**INSTRUCTIONS TO FOLLOW**
Pull each line with the string "output" from the entries.

Segment Start: MATERIAL FOR THE TASK

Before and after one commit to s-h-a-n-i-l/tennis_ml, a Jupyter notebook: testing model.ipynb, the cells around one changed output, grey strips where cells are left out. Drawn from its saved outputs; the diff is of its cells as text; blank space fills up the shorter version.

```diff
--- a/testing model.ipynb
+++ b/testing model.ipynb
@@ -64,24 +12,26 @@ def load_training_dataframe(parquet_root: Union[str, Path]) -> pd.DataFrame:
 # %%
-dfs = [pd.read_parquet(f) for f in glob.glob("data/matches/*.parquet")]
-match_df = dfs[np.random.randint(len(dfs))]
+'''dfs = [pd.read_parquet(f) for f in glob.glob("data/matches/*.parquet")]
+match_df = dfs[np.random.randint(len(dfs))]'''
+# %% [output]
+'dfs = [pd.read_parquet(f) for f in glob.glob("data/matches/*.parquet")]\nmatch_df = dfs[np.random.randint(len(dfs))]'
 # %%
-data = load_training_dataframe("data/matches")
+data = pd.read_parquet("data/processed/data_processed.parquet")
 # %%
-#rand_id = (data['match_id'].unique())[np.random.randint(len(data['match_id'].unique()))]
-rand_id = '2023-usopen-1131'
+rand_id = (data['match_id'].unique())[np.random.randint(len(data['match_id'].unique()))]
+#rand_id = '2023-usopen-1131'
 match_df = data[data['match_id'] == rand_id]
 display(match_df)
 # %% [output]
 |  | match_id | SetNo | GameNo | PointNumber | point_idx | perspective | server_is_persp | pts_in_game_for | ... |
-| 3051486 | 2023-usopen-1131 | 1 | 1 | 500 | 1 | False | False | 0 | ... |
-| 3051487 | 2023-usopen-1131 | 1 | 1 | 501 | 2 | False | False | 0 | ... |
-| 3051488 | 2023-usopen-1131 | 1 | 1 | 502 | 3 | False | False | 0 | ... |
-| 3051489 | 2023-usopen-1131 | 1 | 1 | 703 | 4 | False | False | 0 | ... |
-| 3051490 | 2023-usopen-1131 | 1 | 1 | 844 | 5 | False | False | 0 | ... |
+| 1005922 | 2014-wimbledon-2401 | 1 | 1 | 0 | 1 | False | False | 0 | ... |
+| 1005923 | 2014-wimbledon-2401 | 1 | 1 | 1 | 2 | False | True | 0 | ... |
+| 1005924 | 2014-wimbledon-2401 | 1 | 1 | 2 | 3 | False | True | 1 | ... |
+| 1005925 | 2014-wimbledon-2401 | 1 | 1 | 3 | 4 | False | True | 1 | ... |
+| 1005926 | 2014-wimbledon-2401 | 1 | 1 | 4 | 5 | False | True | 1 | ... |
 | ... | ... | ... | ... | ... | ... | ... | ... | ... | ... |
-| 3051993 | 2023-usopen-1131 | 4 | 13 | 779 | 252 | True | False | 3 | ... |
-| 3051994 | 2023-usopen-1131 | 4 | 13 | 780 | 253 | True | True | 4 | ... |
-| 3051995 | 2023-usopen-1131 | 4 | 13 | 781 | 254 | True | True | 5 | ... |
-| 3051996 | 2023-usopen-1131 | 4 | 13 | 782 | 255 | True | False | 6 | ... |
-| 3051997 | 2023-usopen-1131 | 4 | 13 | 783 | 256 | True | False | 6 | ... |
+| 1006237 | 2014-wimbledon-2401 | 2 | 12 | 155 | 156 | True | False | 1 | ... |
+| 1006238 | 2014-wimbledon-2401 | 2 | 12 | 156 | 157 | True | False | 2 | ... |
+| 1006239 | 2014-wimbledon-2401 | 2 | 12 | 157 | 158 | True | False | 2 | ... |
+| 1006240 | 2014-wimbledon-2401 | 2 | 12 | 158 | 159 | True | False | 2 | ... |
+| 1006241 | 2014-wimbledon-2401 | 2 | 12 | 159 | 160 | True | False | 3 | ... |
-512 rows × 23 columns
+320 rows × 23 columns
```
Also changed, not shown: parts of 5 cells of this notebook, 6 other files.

Segment End: MATERIAL FOR THE TASK

**ANSWER FOR THE TASK**
Before and after one commit to s-h-a-n-i-l/tennis_ml, a Jupyter notebook: testing model.ipynb, the cells around one changed output, grey strips where cells are left out. Drawn from its saved outputs; the diff is of its cells as text; blank space fills up the shorter version.
+# %% [output]
 # %% [output]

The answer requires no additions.